EXERCISE BRIEF
Of the entries that follow, how many lines hold the string "FRASCO"? Write the number and nothing more.

○ ○ ○ ○ ○

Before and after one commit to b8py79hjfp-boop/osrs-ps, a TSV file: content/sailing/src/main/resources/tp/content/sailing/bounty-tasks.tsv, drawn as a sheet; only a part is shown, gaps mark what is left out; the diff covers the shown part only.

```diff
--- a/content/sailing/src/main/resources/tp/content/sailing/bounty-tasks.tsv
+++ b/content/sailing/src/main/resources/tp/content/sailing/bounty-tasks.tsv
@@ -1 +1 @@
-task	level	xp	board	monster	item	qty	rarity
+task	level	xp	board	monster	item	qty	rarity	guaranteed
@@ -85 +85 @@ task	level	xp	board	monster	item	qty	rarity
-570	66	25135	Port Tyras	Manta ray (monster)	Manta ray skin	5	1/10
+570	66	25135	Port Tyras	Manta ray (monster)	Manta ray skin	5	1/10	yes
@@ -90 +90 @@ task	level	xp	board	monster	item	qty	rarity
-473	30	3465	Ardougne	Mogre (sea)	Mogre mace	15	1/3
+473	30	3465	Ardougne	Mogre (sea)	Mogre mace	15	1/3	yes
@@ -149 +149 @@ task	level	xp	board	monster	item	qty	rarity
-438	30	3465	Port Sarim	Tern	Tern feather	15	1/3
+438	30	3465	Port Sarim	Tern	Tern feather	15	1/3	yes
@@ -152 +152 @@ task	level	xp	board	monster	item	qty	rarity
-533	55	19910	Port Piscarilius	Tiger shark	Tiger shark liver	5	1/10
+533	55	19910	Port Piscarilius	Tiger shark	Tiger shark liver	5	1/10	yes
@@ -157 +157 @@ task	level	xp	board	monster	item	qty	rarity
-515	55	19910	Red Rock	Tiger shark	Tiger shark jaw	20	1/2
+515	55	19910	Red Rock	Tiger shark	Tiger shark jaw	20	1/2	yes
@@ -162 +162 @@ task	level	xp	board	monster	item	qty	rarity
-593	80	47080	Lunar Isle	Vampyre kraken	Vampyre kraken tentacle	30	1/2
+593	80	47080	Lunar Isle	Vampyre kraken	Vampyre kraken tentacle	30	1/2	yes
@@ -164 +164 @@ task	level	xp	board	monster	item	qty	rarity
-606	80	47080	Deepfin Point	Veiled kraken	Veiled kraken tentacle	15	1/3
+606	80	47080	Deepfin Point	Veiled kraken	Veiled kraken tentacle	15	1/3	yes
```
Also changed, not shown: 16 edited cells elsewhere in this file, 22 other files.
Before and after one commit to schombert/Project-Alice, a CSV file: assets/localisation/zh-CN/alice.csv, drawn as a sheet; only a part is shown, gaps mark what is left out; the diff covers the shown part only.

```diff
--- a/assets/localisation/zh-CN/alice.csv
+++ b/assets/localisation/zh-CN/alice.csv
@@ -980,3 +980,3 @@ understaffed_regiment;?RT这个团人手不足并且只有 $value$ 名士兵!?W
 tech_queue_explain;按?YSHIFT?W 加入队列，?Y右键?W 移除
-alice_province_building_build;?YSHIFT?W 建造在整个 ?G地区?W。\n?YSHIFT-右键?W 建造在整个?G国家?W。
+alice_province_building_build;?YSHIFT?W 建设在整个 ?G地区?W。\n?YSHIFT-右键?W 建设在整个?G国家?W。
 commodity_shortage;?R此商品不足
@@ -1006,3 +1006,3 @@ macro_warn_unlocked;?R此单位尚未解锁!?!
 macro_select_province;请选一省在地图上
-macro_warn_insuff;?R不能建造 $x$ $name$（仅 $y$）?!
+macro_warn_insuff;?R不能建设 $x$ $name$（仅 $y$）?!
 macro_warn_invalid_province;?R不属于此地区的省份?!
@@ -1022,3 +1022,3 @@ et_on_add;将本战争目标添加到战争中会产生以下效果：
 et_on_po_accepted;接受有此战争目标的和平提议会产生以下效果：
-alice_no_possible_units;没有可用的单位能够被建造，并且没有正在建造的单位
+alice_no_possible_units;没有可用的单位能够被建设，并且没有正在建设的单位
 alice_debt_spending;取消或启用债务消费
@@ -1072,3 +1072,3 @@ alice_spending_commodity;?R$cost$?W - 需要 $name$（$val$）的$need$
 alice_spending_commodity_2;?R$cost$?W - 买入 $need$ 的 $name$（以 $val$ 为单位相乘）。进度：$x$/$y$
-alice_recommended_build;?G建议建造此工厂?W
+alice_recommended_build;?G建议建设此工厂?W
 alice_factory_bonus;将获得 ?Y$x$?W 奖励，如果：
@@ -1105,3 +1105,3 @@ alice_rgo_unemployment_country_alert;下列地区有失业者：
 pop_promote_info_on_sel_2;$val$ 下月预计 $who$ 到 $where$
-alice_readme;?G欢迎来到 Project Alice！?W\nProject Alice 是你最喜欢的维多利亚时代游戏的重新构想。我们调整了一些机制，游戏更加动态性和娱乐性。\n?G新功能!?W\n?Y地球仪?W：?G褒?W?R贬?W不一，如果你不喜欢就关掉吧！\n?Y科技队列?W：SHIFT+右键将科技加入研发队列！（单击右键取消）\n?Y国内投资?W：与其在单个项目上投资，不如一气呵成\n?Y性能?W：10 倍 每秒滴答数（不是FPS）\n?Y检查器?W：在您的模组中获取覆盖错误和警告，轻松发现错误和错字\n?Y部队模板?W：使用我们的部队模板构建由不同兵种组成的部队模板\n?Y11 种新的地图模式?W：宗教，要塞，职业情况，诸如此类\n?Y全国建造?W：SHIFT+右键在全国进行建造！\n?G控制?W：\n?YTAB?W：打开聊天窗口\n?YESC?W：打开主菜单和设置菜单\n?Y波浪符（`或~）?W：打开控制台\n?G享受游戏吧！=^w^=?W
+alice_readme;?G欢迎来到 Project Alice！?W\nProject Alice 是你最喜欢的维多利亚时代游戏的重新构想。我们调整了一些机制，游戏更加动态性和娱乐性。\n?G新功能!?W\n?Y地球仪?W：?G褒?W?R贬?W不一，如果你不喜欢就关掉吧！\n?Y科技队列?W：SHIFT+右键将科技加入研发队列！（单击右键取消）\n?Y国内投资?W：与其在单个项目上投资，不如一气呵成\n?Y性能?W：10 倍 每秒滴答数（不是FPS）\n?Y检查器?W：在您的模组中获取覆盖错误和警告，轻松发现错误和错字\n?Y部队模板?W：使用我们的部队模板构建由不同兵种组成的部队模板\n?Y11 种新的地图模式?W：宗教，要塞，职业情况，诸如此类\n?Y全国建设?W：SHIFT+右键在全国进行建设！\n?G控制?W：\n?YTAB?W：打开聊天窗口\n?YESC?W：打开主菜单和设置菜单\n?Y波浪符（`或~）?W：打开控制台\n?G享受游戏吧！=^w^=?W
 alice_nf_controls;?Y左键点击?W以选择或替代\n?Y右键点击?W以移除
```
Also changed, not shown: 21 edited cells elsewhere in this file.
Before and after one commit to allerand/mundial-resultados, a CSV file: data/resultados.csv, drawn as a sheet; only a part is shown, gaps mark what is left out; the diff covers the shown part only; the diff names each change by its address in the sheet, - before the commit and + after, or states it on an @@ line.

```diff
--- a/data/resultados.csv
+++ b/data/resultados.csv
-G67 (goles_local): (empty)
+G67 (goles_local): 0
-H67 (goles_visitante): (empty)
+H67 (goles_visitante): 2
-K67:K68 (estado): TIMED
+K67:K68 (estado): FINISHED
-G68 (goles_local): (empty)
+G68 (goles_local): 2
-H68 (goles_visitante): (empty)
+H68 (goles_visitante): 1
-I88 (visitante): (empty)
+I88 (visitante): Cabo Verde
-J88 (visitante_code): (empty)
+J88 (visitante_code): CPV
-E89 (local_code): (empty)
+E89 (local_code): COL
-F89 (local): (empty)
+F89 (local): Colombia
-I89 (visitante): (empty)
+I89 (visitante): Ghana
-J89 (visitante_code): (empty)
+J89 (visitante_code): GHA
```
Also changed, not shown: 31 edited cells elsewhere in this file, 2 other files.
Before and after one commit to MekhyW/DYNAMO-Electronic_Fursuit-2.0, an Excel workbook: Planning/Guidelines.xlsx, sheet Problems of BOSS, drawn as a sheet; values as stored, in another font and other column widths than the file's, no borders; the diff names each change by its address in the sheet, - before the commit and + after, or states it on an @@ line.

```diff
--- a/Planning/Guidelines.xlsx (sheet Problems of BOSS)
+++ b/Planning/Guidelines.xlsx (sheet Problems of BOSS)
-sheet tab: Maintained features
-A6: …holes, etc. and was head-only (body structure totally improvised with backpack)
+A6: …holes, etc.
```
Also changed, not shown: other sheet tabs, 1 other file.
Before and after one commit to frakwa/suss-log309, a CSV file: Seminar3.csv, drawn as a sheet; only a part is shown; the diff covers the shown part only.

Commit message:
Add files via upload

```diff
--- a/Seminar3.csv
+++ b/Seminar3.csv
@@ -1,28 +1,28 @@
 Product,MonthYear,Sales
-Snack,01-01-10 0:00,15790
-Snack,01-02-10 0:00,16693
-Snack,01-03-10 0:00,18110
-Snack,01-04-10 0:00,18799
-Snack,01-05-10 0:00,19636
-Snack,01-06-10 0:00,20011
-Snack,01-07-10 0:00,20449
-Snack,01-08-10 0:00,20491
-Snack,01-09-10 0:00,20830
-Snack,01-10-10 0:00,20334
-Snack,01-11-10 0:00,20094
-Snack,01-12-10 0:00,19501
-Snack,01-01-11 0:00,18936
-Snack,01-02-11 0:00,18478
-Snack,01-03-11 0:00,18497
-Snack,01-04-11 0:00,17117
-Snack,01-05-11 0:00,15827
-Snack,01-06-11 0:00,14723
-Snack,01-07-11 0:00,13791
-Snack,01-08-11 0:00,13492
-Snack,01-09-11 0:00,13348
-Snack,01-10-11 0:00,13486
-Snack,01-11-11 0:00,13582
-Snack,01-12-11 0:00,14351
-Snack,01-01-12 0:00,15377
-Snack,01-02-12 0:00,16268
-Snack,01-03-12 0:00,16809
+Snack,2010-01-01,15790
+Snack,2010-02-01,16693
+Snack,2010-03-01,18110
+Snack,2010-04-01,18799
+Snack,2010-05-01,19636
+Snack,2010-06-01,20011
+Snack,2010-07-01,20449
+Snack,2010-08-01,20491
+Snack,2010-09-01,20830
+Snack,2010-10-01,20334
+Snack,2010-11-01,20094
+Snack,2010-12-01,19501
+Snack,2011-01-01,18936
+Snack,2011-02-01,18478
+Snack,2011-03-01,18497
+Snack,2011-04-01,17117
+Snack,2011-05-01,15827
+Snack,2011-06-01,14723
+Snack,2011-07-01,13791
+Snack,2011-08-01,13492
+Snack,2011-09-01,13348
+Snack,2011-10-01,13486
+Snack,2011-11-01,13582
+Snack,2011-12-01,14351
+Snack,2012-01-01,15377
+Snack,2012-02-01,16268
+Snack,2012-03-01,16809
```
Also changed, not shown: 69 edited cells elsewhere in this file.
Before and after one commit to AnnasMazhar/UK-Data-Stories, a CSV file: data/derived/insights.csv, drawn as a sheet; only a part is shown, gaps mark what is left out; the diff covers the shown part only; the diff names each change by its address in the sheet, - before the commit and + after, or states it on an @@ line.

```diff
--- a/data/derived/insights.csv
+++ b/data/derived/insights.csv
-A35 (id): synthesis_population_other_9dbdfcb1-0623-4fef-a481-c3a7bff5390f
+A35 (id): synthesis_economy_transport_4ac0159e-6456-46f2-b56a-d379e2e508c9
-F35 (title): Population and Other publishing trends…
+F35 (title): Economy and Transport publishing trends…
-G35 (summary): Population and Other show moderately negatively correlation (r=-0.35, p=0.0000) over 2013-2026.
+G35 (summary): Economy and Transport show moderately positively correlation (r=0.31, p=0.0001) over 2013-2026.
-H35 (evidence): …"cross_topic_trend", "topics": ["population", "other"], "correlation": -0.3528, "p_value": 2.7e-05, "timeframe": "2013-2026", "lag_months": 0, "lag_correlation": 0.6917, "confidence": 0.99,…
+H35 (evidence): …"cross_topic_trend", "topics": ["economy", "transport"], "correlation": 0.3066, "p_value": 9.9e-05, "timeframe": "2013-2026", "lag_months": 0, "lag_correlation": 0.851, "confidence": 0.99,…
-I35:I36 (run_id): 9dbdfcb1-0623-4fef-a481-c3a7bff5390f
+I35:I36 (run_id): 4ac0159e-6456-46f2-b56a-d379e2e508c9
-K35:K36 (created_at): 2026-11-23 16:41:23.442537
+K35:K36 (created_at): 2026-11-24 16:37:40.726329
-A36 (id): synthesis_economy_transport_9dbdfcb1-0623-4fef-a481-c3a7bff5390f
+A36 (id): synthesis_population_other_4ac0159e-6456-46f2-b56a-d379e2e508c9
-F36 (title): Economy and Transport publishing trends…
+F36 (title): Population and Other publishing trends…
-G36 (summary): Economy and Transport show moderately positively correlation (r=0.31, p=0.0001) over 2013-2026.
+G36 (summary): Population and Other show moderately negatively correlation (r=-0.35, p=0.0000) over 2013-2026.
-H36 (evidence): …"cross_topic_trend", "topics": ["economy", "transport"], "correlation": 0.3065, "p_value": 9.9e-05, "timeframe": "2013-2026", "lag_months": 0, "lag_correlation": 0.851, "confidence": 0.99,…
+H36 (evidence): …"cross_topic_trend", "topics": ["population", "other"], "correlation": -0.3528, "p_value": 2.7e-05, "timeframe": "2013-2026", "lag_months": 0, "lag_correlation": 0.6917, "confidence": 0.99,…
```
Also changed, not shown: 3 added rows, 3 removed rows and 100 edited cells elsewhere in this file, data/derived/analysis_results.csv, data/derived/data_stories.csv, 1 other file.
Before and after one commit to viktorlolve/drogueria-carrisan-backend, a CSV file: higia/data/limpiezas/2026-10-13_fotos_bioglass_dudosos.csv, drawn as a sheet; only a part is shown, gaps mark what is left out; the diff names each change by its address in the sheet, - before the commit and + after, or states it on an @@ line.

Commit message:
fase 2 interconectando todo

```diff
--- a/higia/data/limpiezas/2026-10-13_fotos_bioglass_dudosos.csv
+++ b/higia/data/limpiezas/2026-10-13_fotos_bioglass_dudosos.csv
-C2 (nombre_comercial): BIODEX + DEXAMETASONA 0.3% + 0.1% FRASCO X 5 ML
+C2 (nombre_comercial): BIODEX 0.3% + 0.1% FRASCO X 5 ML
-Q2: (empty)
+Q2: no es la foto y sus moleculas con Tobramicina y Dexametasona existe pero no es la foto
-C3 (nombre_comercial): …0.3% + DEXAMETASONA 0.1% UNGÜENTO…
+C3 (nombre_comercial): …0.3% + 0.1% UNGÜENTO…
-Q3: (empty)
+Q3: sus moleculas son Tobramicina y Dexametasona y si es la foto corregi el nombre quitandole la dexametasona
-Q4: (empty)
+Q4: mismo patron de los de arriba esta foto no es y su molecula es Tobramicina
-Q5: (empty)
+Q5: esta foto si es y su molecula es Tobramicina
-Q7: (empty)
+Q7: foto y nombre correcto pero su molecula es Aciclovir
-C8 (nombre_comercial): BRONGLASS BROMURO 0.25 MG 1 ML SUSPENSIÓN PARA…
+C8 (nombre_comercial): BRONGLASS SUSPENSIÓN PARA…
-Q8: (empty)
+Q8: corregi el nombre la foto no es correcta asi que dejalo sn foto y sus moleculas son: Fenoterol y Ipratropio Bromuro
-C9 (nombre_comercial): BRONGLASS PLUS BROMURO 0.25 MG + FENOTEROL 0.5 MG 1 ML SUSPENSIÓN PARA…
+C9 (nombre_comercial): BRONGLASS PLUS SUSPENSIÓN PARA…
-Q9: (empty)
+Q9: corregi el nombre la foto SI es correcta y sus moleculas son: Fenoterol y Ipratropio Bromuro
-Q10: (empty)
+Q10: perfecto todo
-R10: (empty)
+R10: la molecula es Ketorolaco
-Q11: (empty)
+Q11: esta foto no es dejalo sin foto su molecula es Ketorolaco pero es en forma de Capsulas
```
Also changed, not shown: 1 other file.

○ ○ ○ ○ ○

RESPONSE TO THIS TASK
2